Thursday, June 4, 2009

Let the Chakmas live in peace; give them the respect they deserve

Border fencing: Fencing out Chakmas' happiness?
By- Paritosh Chakma

The situation in Mizoram of the Chakmas whose land have been acquired by the government to make way to border fencing along the Mizoram-Bangladesh border is very precarious at present.

As many as 35,438 Chakmas, i.e. 49.7% of the total Chakmas of Mizoram, would be displaced due to the India-Bangladesh border fencing. There have been great disparities in payment of compensations to the victims. In many areas, I have learnt, Chakmas have expressed their dissatisfaction with the compensation amount, which they say is very low. There were protests too but who cares when tribals protest in the remotest corners of the world where journalists would seem to be aliens for the locals because they haven’t seen any one in their lives.

Blame it on the extravagant habits of the tribals, majority of those who have received their compensation money are presently living in penury. It is back to the basic. These villagers had little in terms of material possession or wealth prior to the fencing money was doled out to them. But after nearly one year they have failed to save anything for their future and their children's future. Now, everything they had - the houses, land and other properties - had gone. Gone in the wind. They are penniless again as they were before. I hear that the price of rice in the villages is as high as Rs 20 per kg for those quality of rice which are priced about Rs 12 even in metros like Delhi, and poor are almost starving. They will be more prone to exploitation. Their lives and their children's lives will be more wretched than ever before. The catastrophe of the border fencing on their lives will be beyond their imagination.

This partly explains that wealth alone cannot make a nation or a society great and progressive.

“Not gold but only men can make
A people great and strong;
Men who for truth and honor's sake
Stand fast and suffer long."
--Ralph Waldo Emerson

It is ironic that there are people, even amongst the Chakma leaders, who think that the Chakma victims have been given more compensation than their deserved considering their barren land and broken huts. The land has no high market value while the fruit gardens are not too big to generate sufficient income and their huts are made of bamboos. So what? This is their land.

Their huts may be made of bamboos and may not fetch more than five thousand rupees if they sell to another villager. So what? The government must stop looking at them as saleable commodities.

Are their lives without any value? The remorseless officials have seen only their broken houses and barren lands for which they have been paid some thousands of rupees – not their future which is totally uncertain; not the blank faces of the children who do not know where they will study after their schools have been demolished; not the pitiful faces of the women who do not know where they are going to set up the hearth of the family to cook something under a safe roof; not the faces of the men who feel helplessly ignorant as to how to feed so many hungry mouths in the household without any livelihood opportunity.

After their lands and houses have been either destroyed or acquired by the government under the Land Acquisition Act of 1894, the state Home Department has stated that the government did not consider the out-fenced Chakmas as displaced. It is a bolt from the blue for the Chakma victims.

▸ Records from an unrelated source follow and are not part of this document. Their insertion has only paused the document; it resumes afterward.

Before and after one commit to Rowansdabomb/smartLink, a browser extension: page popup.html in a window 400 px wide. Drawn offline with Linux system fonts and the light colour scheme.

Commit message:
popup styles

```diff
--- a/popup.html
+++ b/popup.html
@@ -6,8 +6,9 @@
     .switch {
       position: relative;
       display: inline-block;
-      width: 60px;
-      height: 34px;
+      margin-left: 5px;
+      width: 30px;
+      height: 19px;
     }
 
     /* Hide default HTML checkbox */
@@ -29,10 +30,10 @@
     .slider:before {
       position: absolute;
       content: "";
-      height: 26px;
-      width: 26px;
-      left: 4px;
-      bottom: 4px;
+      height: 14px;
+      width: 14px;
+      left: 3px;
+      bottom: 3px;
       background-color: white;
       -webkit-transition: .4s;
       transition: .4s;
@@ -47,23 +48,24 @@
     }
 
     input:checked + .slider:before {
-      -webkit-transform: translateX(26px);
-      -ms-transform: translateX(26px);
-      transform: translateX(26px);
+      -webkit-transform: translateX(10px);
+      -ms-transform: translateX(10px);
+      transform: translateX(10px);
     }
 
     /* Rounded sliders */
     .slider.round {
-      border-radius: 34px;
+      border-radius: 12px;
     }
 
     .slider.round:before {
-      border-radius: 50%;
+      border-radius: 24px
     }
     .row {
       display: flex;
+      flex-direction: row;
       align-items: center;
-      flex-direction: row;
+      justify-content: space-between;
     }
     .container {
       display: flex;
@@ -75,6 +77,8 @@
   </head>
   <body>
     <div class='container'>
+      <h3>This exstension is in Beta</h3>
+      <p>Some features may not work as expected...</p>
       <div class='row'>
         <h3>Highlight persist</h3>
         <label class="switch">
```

There is no plan to rehabilitate the displaced Chakmas who form about half of the state’s Chakma population.

On the other hand, the Border Security Force (BSF) personnel guarding the border have reportedly been preventing the villagers from constructing new houses or even to repair their broken houses. The Chakma houses in the villages are made of bamboo and the houses needed repair after every three or four years. Those trying to repair their house roof to prevent water coming in during this rainy season have been warned by the BSF personnel! Due to fear of the BSF the villagers have been forced to live in broken houses.

The Chakmas have been caught between the devil and the deep blue sea. While the state government is not willing to rehabilitate them, our sentinels of the border are preventing the villagers from repairing their own homes.

I do not understand simply what is going on? Why are the state and its machineries who are to look after our well being trying to intimidate the Chakmas, who in the first place gave away their lands to build a fortress- like barbed wire fencing to protect India’s freedom, without any protests? Today, Chakma victims do not have freedom even to build fences around their own homes or put a bamboo on the roof without fear of assault or arrest. If this is the way peace loving citizens are treated in the largest democracy of the world, then I am sorry.

This cannot go on.

The Ministry of Home Affairs, and the state government of Mizoram must ensure that all the displaced persons – whether they are Chakmas or Mizos - must be properly and fully rehabilitated with due respect and dignity. They should enjoy all the human rights and fundamental freedom as enshrined in the Constitution of India, in various laws of the land and international laws.

Let them decide their own future. Let them taste the fruits of India’s development. Give them all the respect they deserve as equal citizens of this country. More importantly, let them live in PEACE.

1 comment:

david said...

The plight of the chakma victims who were evicted out of their lands is very high.Its very sad that chakma people are the ones who have been suffering right from the partion of india and pakistan. And now it is the fencing thing that is making them miserable. The chakma villagers are not ensured of a rehabilation site.
If the onlookers don't have sympathy then the victims are on the verge of disaster. It is sad that the innocent are always the downtrodden.